If you want to get the real road trip experience then Pismo Beach is a must. With plenty of restaurants, ATV rentals, wine tasting, fishing, surfing, skydiving, bowling and mineral springs all waiting for you, it’s a great contrast to the sophistication of Santa Barbara.
The most beautiful stretch of the highway is also the most challenging. With views like these, it’s hard to keep your eyes on the road (which we thoroughly recommend as there’s a significant drop if you don’t). There are plenty of spots to stop along the way such as Ragged Point, Point Sur State Historic Park, McWay Falls and Pfeiffer Beach.
If you have the time, I’d really recommend taking a few days to relax and enjoy this route, but even if you don’t, the drive itself is beautiful. At one point we found ourselves actually driving through, and then on top of the clouds. It was bizarrely beautiful and one of the most amazing views I’ve ever seen.
Monterey is well known for its Monterey Bay Aquarium, the Point Lobos State Natural Reserve and the Old Fisherman’s Wharf. But while the town itself isn’t overly exciting, it provides a great pit stop for exploring the scenic ‘17 Mile Drive’ that offers you the opportunity to go whale watching, sailing, kayaking, golfing, and just have a leisurely mooch around cutesie seaside villages, shops and cafes.
About an hour and a half drive away from San Francisco lies the slice of Americana that is Santa Cruz. The old-school 60s vibe is especially strong along the Santa Cruz Boardwalk, with plenty of vintage goodies to be found and a charming/tacky feel that is an essential part of any great American road trip. The Wharf is a great place to start for restaurants and shops and if you have the time you can go on a whale watching boat or fishing expedition.
So here we are, at last, the gay capital of America, and some say the world, San Francisco. Despite what I said earlier about not spending too much time in the big cities, San Francisco is one place where I’d break my own rules. The city is an eclectic mix of tourist sights and hipster spots, with a healthy sprinkling of gays throughout.

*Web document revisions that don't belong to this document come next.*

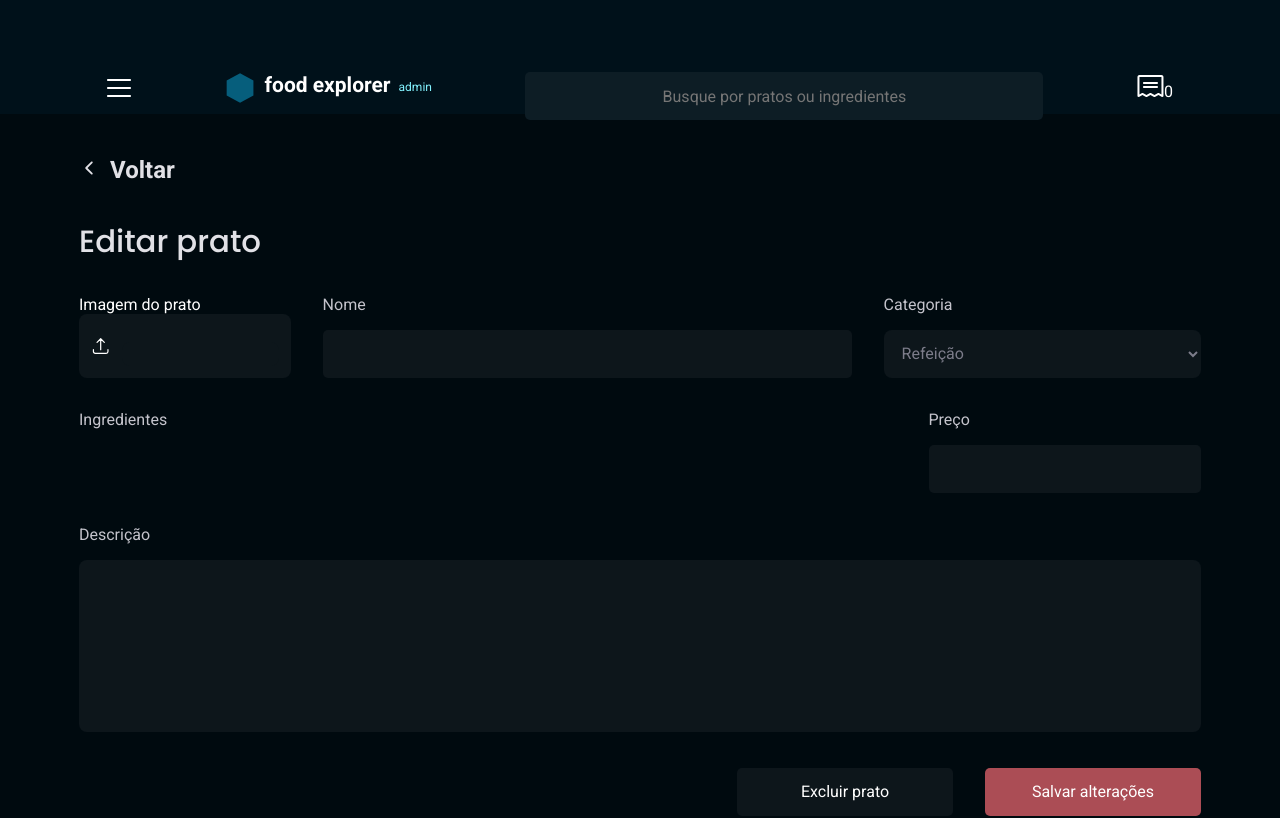
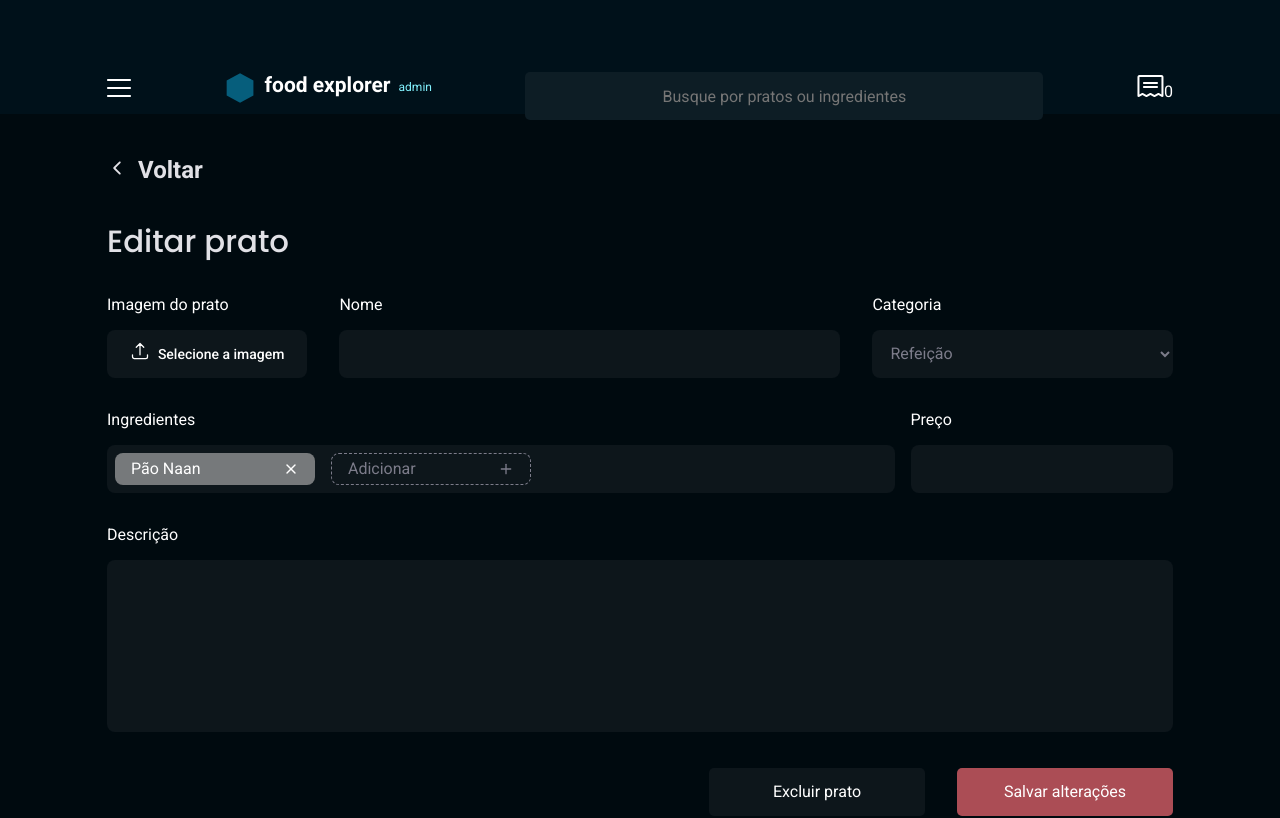
Before and after one commit to Joaov9620/Web-FoodExplorer, a React (Vite) app: page / in a window 1280 px wide. Shown: the top 818 px of the page. Built offline with nearby package versions, Linux system fonts and the light colour scheme.

Commit message:
aTUALIZADO

```diff
--- a/src/components/Footer/styles.js
+++ b/src/components/Footer/styles.js
@@ -8,7 +8,7 @@ export const FooterBody = styled.footer`
         display: flex;
         justify-content: space-between;
         align-items: center;
-        padding: 15px 24px;
+        padding: 15px 28px;
     }
 
     >div h2{
--- a/src/components/Ingredient/index.jsx
+++ /dev/null
@@ -1,24 +0,0 @@
-import {Container} from '../Ingredient/styles';
-
-export function Ingredient({data, ...rest}){
-    return(
-        <Container {...rest}>
-              {
-                    data.ingredients &&
-
-                    <div>
-                        {
-                            data.ingredients.map(ingredient =>{
-                                return
-                                <span key={ingredient.id}>
-                                    {
-                                        ingredient.name
-                                    }
-                                </span>
-                            })
-                         }
-                    </div>
-                }
-        </Container>
-    )
-}
--- a/src/components/Ingredient/styles.js
+++ /dev/null
@@ -1,5 +0,0 @@
-import styled from "styled-components";
-
-export const Container = styled.div`
-    width: 100%;
-`;
--- /dev/null
+++ b/src/components/IngredientItem/index.jsx
@@ -0,0 +1,23 @@
+import {Container} from './styles';
+import {FiPlus, FiX} from 'react-icons/fi';
+
+export function IngredientItem({isNew, value, onClick, ...rest}){
+    return(
+        <Container isNew={isNew}>
+            <input
+                type='text'
+                value={value}
+                readOnly={!isNew}
+                {...rest}
+            />
+
+            <button
+                type='button'
+                onClick={onClick}
+                className = {isNew ? 'button-add': 'button-delete'}
+            >
+                {isNew ? <FiPlus/> : <FiX/>}
+            </button>
+        </Container>
+    )
+};
--- /dev/null
+++ b/src/components/IngredientItem/styles.js
@@ -0,0 +1,42 @@
+import styled from "styled-components";
+
+export const Container = styled.div`
+    height: 32px;
+    width: 200px;
+    display: flex;
+    align-items: center;
+    justify-content: center;
+    border-radius: 8px;
+    padding: 8px 16px;
+
+
+    background-color: ${({isNew}) => isNew ? "transparent" : "#76797B"};
+    color: ${({isNew}) => isNew ? "#7C7C8A" : "WHITE"};
+    border:${({isNew}) => isNew ? "1px dashed #7C7C8A" : "none"};
+
+    >button{
+        border: none;
+        background: none;
+        display: inherit;
+    }
+
+    .button-delete{
+        color: WHITE;
+    }
+
+    .button-add{
+        color: #7C7C8A;
+    }
+
+    >input{
+        width: 100%;
+        color: ${({theme}) => theme.COLORS.WHITE};
+        background: transparent;
+        border: none;
+        margin-right: 8px;
+
+        &::placeholder{
+            color: #7C7C8A;
+        }
+    }
+`;
--- a/src/components/LabelInput/index.jsx
+++ b/src/components/LabelInput/index.jsx
@@ -1,9 +1,10 @@
 import {Container} from './styles';
 
-export function LabelInput({title, ...rest}){
+export function LabelInput({title, children}){
     return(
-        <Container {...rest}>
-            {title}
+        <Container>
+            <label>{title}</label>
+            {children}
         </Container>
     )
 }
--- a/src/components/LabelInput/styles.js
+++ b/src/components/LabelInput/styles.js
@@ -2,7 +2,11 @@ import styled from "styled-components";
 
 export const Container = styled.label`
     width: 100%;
-    color: #C4C4CC;
-    font-size: 1.6rem;
-    font-weight: 400;
+
+    >h2{
+        margin-bottom: 16px;
+        color: #C4C4CC;
+        font-size: 1.6rem;
+        font-weight: 400;
+    }
 `;
--- a/src/pages/Admin/EditDish/index.jsx
+++ b/src/pages/Admin/EditDish/index.jsx
@@ -1,3 +1,4 @@
+import { useState } from 'react';
 
 import Header from '../../../components/Header';
 import { Footer } from '../../../components/Footer';
@@ -7,17 +8,22 @@ import { LabelInput } from '../../../components/LabelInput';
 import { Input } from '../../../components/Input';
 import { Button } from '../../../components/Button';
 import { TextArea } from '../../../components/TextArea';
-import { Ingredient } from '../../../components/Ingredient';
+import { IngredientItem } from '../../../components/IngredientItem';
 
-// import { IoIosArrowBack } from "react-icons/io";
 import { HiOutlineArrowUpTray } from "react-icons/hi2";
 
 
 import { IoIosArrowBack } from "react-icons/io";
-import {Content, Group01, Group02,Group03,Group04} from "./styles";
+import {Content, Group01,Group02,Group03,Group04} from "./styles";
 import { Container } from '../../../styles/global';
 
 export function EditDish() {
+  const [selectedFile, setSelectedFile] = useState(null);
+
+  const handleFileInput = (event) => {
+    setSelectedFile(event.target.files[0]);
+  };
+
   return (
     <>
       <Header/>
@@ -26,21 +32,24 @@ export function EditDish() {
           <ButtonText icon={IoIosArrowBack} title="Voltar" />
           <Section title="Editar prato">
             <Group01>
+              <div>
+                <LabelInput title="Imagem do prato" htmlFor="pratoImg" />
+                <div>
+                  <input id="pratoImg" type="file" onChange={handleFileInput}/>
                   <label htmlFor="pratoImg">
-                  Imagem do prato
-                  <div>
-                      <HiOutlineArrowUpTray />
-                      <Input id="pratoImg" type="file" />
+                    <ButtonText icon={HiOutlineArrowUpTray} />
+                    Selecione a imagem
+                  </label>
                 </div>
-                </label>
-
-                <div>
-                  <LabelInput title="Nome" for="name"/>
-                  <Input id="name"type="text"/>
               </div>
 
               <div>
-                  <LabelInput title="Categoria" for="category"/>
+                <LabelInput title="Nome" htmlFor="name" />
+                <Input id="name" type="text" />
+              </div>
+
+              <div>
+                <LabelInput title="Categoria" htmlFor="category" />
                 <select id="category">
                   <option value="Refeição">Refeição</option>
                   <option value="Sobremesas">Sobremesas</option>
@@ -51,14 +60,15 @@ export function EditDish() {
 
             <Group02>
                 <div>
-                  <LabelInput title="Ingredientes"/>
-                  <div>
-
+                  <LabelInput title="Ingredientes" htmlFor="ingredient"/>
+                  <div className='ingredientItem' >
+                    <IngredientItem id="ingredient" value="Pão Naan"/>
+                    <IngredientItem id="ingredient" isNew placeholder="Adicionar"/>
                   </div>
                 </div>
 
                 <div>
-                  <LabelInput title="Preço" for="Price"/>
+                  <LabelInput title="Preço" htmlFor="Price"/>
                   <Input
                     id="Price"
                     type="number"
@@ -68,11 +78,10 @@ export function EditDish() {
                     required
                   />
                 </div>
-
             </Group02>
 
             <Group03>
-                <LabelInput title="Descrição" for="textArea"/>
+                <LabelInput title="Descrição" htmlFor="textArea"/>
                 <TextArea id="textArea"/>
             </Group03>
 
--- a/src/pages/Admin/EditDish/styles.js
+++ b/src/pages/Admin/EditDish/styles.js
@@ -2,29 +2,152 @@ import styled from "styled-components";
 
 export const Content = styled.div`
   min-height: 100vh;
-  padding: 40px 0 116px;
+  padding: 40px 28px 116px;
 
-  input{
+  input:not(#ingredient){
     background-color: #0d161b;
     text-align: start;
+    border-radius: 8px;
   }
 
   >section{
     display: grid;
     gap: 3.2rem;
     margin-top: 3.2rem;
+    border-radius: 8px;
   }
 `;
+
+// export const Group01 = styled.div`
+//   width: 100%;
+//   display: flex;
+//   gap: 3.2rem;
+
+//   >div select {
+//     background-color: #0d161b;
+//     height: 4.8rem;
+//     color: #7C7C8A;
+//     padding: 12px 14px;
+//     border: none;
+//     border-radius: 8px;
+//     font-size: 1.6rem;
+//     width: 100%;
+//     margin-top: 16px;
+//   }
+
+//   >div:nth-child(1) {
+//     width: 20%;
+//   }
+
+//   >div:nth-child(2) {
+//     width: 50%;
+//   }
+
+//   >div:nth-child(3) {
+//     width: 30%;
+//   }
+
+//   >div:nth-child(1) >div {
+//     display: flex;
+//     align-items: center;
+//     justify-content: center;
+//     height: 48px;
+//     margin-top: 16px;
+//     background:${({theme})=>theme.COLORS.BACKGROUND_INPUT};
+//     border-radius: 8px;
+//     cursor: pointer;
+//     gap: 8px;
+
+//   }
+
+//   >div:nth-child(1) svg {
+//     font-size: 24px;
+//     color: #fff;
+//     margin-left: 32px;
+//   }
+
+//   >div:nth-child(1) input[type="file"] {
+//     display: none;
+//   }
+
+//   >div:nth-child(1) >label >button{
+//     background-color: initial;
+//     padding: 0;
+//     position: relative;
+//     font-weight: 500;
+//     font-size: 14px;
+//     line-height: 24px;
+
+//     ::before{
+//       content: '';
+//       position: absolute;
+//       left: -30px;
+//       top: 50%;
+//       transform: translateY(-50%);
+//       font-size: 18px;
+//     }
+//   }
+// `;
 
 export const Group01 = styled.div`
   width: 100%;
   display: flex;
   gap: 3.2rem;
 
-  > div select {
+  >div:nth-child(1){
+    width: 20%;
+  }
+
+  >div:nth-child(2){
+    width: 50%;
+  }
+
+  >div:nth-child(3){
+    width: 30%;
+  }
+
+  > div:nth-child(1) >div svg{
+    font-size: 24px;
+    color: #fff;
+    cursor: auto;
+  }
+
+  >div:nth-child(1) input[type='file']{
+    display: none;
+  }
+
+  >div:nth-child(1) >div >label {
+    display: flex;
+    align-items: center;
+    justify-content: center;
+    height: 48px;
+    position: relative;
+    font-weight: 500;
+    font-size: 14px;
+    margin-top: 16px;
+    background: ${({ theme }) => theme.COLORS.BACKGROUND_INPUT};
+    border-radius: 8px;
+    gap: 8px;
+
+  }
+
+  >div:nth-child(1) >div >label::before {
+    content: '';
+    position: absolute;
+    left: -30px;
+    top: 50%;
+    transform: translateY(-50%);
+    font-size: 18px;
+  }
+
+  >div:nth-child(1) > div > label:hover{
+
+  }
+
+  >div select {
     background-color: #0d161b;
     height: 4.8rem;
-    color: #7C7C8A;
+    color: #7c7c8a;
     padding: 12px 14px;
     border: none;
     border-radius: 8px;
@@ -33,41 +156,12 @@ export const Group01 = styled.div`
     margin-top: 16px;
   }
 
-  > label:nth-child(1) {
-    width: 20%;
-  }
-
-  > div:nth-child(2) {
-    width: 50%;
-  }
-
-  > div:nth-child(3) {
-    width: 30%;
-  }
-
-  > label:nth-child(1) div {
-    background:${({theme})=>theme.COLORS.BACKGROUND_INPUT};
-    border-radius: 8px;
-    padding: 1.2rem;
-    display: flex;
-    align-items: center;
-    justify-content: center;
-    gap: 1.2rem;
-  }
-
-  > label:nth-child(1) svg {
-    font-size: 2.4rem;
-    color: #fff;
-  }
-
-  > label:nth-child(1) input[type="file"] {
-    display: none;
-  }
 `;
 
 export const Group02 = styled.div`
+  width: 100%;
   display: flex;
-  gap: 3.2rem;
+  gap: 16px;
 
   >div:nth-child(1){
     width: 75%;
@@ -76,6 +170,18 @@ export const Group02 = styled.div`
   >div:nth-child(2){
     width: 25%;
   }
+
+  >div .ingredientItem{
+    width: 100%;
+    display: flex;
+    flex-wrap: wrap;
+    gap: 16px;
+    margin-top: 16px;
+    min-height: 48px;
+    border-radius: 8px;
+    background: #0D161B;
+    padding: 8px;
+  }
 `;
 
 export const Group03 = styled.div`
@@ -83,6 +189,7 @@ export const Group03 = styled.div`
 `;
 
 export const Group04 = styled.div`
+  width: 100%;
   display: flex;
   justify-content: flex-end;
   gap: 3.2rem;
```
Also changed, not shown: src/pages/Admin/Slider/index.jsx (+25 -0 lines), src/pages/Admin/Slider/styles.js (+29 -31 lines). Lines whose indentation alone changed are shown as unchanged.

So if San Francisco is gay heaven, then the Castro is the gay … Vatican I guess? The centre of LGBT society and culture is here, and the beautiful California weather (mixed with some beautiful California men) make it the perfect place to start you gay excursions in the city. By day you could spend hours perusing antique shops and frequenting trendy cafés, and by night there are so many gay bars and gay clubs that you won’t know where to start. Badlands, 440 Castro and the coyly named Moby Dick are just a few places to whet your whistle and make the most of your English accent to score free drinks (however in my experience the Americans still prefer a Scottish or an Irish accent, so if you can fake either of those that could work out better for you).
I won’t go into too much detail about the infamous city by the bay, as that would take up another 10 pages. The touristy spots could pretty much be seen in a day if you were really efficient and had an active Uber account, but like most cities, it’s far more enjoyable to take your time and really soak up the city. The Golden Gate bridge is a sight that you’ll need to see up close, mainly because most of it will be enshrouded in fog.

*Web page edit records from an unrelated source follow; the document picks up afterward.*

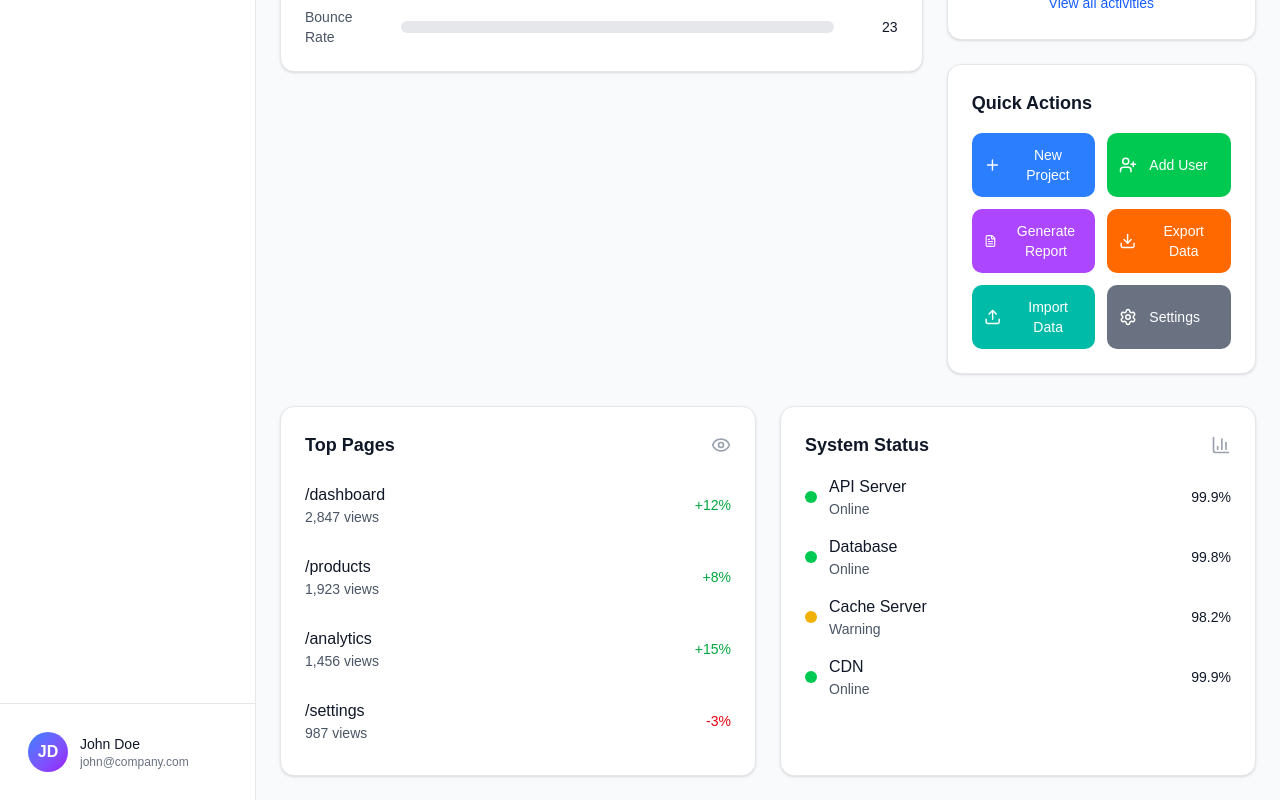
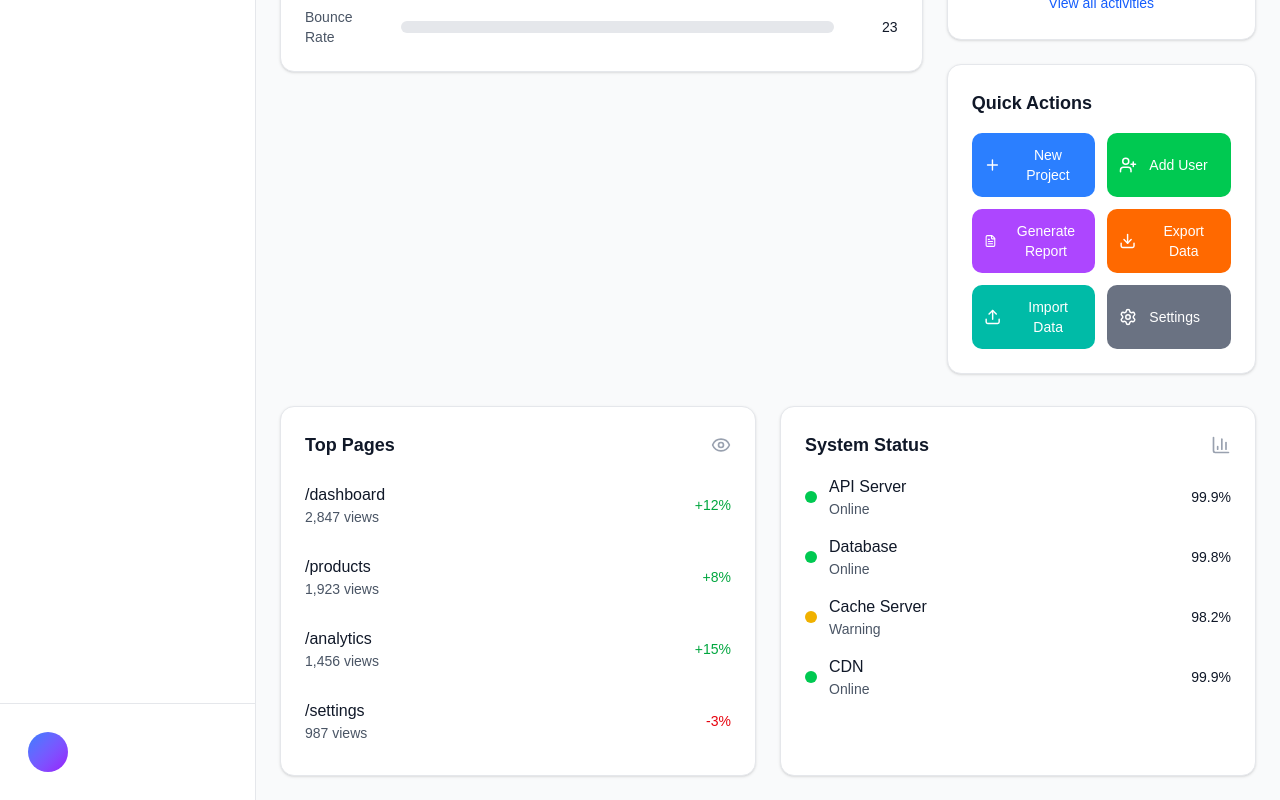
Before and after one commit to paolaPerez00/teslo-shop-frontend, a React (Vite) app: page /admin in a window 1280 px wide. Shown: the part 762-1562 px from the top of the page. Built offline with nearby package versions, Linux system fonts and the light colour scheme; no server answers.

Commit message:
Close session using authstore

```diff
--- a/src/admin/components/AdminSidebar.tsx
+++ b/src/admin/components/AdminSidebar.tsx
@@ -1,4 +1,4 @@
-import React from 'react';
+import React, { use } from 'react';
 import {
   Home,
   Users,
@@ -13,6 +13,7 @@ import {
 } from 'lucide-react';
 import { CustomLogo } from '@/components/custom/CustomLogo';
 import { Link, useLocation } from 'react-router';
+import { useAuthStore } from '@/auth/store/auth.stores';
 
 interface SidebarProps {
   isCollapsed: boolean;
@@ -20,6 +21,10 @@ interface SidebarProps {
 }
 
 export const AdminSidebar: React.FC<SidebarProps> = ({ isCollapsed, onToggle }) => {
+
+  const { user } = useAuthStore();
+
+
 
   const { pathname } = useLocation();
   const menuItems = [
@@ -84,11 +89,11 @@ export const AdminSidebar: React.FC<SidebarProps> = ({ isCollapsed, onToggle })
         <div className="p-4 border-t border-gray-200">
           <div className="flex items-center space-x-3 p-3 rounded-lg hover:bg-gray-50 transition-colors cursor-pointer">
             <div className="w-10 h-10 bg-gradient-to-br from-blue-500 to-purple-600 rounded-full flex items-center justify-center text-white font-semibold">
-              JD
+              {user?.fullName.substring(0, 2)}
             </div>
             <div className="flex-1 min-w-0">
-              <p className="text-sm font-medium text-gray-900 truncate">John Doe</p>
-              <p className="text-xs text-gray-500 truncate">john@company.com</p>
+              <p className="text-sm font-medium text-gray-900 truncate">{user?.fullName}</p>
+              <p className="text-xs text-gray-500 truncate">{user?.email}</p>
             </div>
           </div>
         </div>
--- a/src/auth/store/auth.stores.ts
+++ b/src/auth/store/auth.stores.ts
@@ -1,20 +1,27 @@
 import type { User } from '@/interfaces/user.inteface';
 import { create } from 'zustand'
 import { loginAction } from '../actions/login.actions';
+
+type AuthStatus = 'authenticated' | 'not-authenticated' | 'checking';
 
 type AuthState = {
     //Properties
     user: User | null;
     token: string | null
+    authStatus: AuthStatus;
     //Getters
+
+
     //Actions
     login: (email: string, password: string) => Promise<boolean>;
+    logout: () => void;
 }
 
 export const useAuthStore = create<AuthState>()((set) => ({
     //Implemetacion del store
     user: null,
     token: null,
+    authStatus: 'checking',
     login: async (email: string, password: string) => {
         try {
             const data = await loginAction(email, password);
@@ -26,5 +33,10 @@ export const useAuthStore = create<AuthState>()((set) => ({
             set({ user: null, token: null })
             return false;
         }
+    },
+    logout: () => {
+        localStorage.removeItem('token')
+        set({ user: null, token: null })
     }
+
 }))
--- a/src/pages/product/ProductPage.tsx
+++ b/src/pages/product/ProductPage.tsx
@@ -1,15 +1,11 @@
-// import { useCounterStore } from "@/auth/store/auth.stores";
-// import { Button } from "@/components/ui/button"
 
-// export const ProductPage = () => {
+export const ProductPage = () => {
 
-//     const { inc, dec, count } = useCounterStore();
 
-//     return (
-//         <>
-//             <h1 className="text-3xl" font-montserrat> Count: {count}</h1>
-//             <Button onClick={inc}>+1</Button>
-//             <Button onClick={dec}>-1</Button>
-//         </>
-//     )
-// }
+    return (
+        <>
+            <h1 className="text-3xl" font-montserrat> Count:</h1>
+
+        </>
+    )
+}
--- a/src/shop/components/CustomHeader.tsx
+++ b/src/shop/components/CustomHeader.tsx
@@ -5,9 +5,11 @@ import { useRef } from "react";
 import { Link, useParams, useSearchParams } from "react-router";
 import { cn } from "@/lib/utils";
 import { CustomLogo } from "@/components/custom/CustomLogo";
+import { useAuthStore } from "@/auth/store/auth.stores";
 const CustomHeader = () => {
 
     const [searchParams, setSearchParams] = useSearchParams();
+    const { user, logout } = useAuthStore();
     const { gender } = useParams();
 
     const inputRef = useRef<HTMLInputElement>(null);
@@ -75,11 +77,20 @@ const CustomHeader = () => {
                     <Button variant="ghost" size="icon" className="md:hidden">
                         <Search className="h-5 w-5" />
                     </Button>
-                    <Link to='/auth/login'>
-                        <Button variant="default" size="sm" className="ml-2">
-                            Login
-                        </Button>
-                    </Link>
+                    {
+                        !user ? (
+                            <Link to='/auth/login'>
+                                <Button variant="default" size="sm" className="ml-2">
+                                    Login
+                                </Button>
+                            </Link>
+                        ) : (
+                            <Button variant="default" size="sm" className="ml-2" onClick={logout}>
+                                Cerrar sesión
+                            </Button>
+                        )
+                    }
+
 
                     <Link to='/admin'>
                         <Button variant="destructive" size="sm" className="ml-2">
```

Fisherman’s Wharf is great for seafood and pointless touristy crap you might want to buy, and Alcatraz Island is an interesting day trip out if you’re wondering how prisoners were incarcerated between 1933 and 1963. Union Square is brilliant for people watching and Lombard street is essential for an “I’ve been to San Francisco” selfie.
There are loads of things to do in San Francisco, so just take your time, get lost and enjoy yourself after your long drive.